Brief -
The required output is the line with "elimine div" through the final line of the entries, each one exactly as it stands.

[Web page revision data]
++++++++++

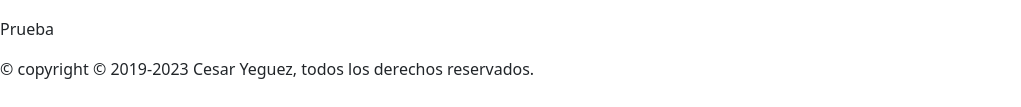
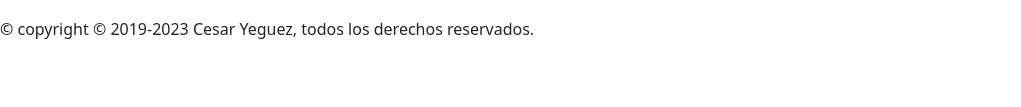
Before and after one commit to cyeguez/mi_repositorio, a plain HTML site: page index.html in a window 1280 px wide. Shown: the part 677-784 px from the top of the page, without its empty margins (0-1021 px from the left). Drawn offline with nearby package versions, Linux system fonts and the light colour scheme.

Commit message:
elimine div
elimine un div del formulario

```diff
--- a/index.html
+++ b/index.html
@@ -107,7 +107,6 @@
     </div>
 
 
-    <div><p>Prueba</p></div>
 
 
       <footer class="footerIndex">
```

++++++++++

Answer box -
elimine div
elimine un div del formulario

```diff
--- a/index.html
+++ b/index.html
@@ -107,7 +107,6 @@
     </div>
 
 
-    <div><p>Prueba</p></div>
 
 
       <footer class="footerIndex">
```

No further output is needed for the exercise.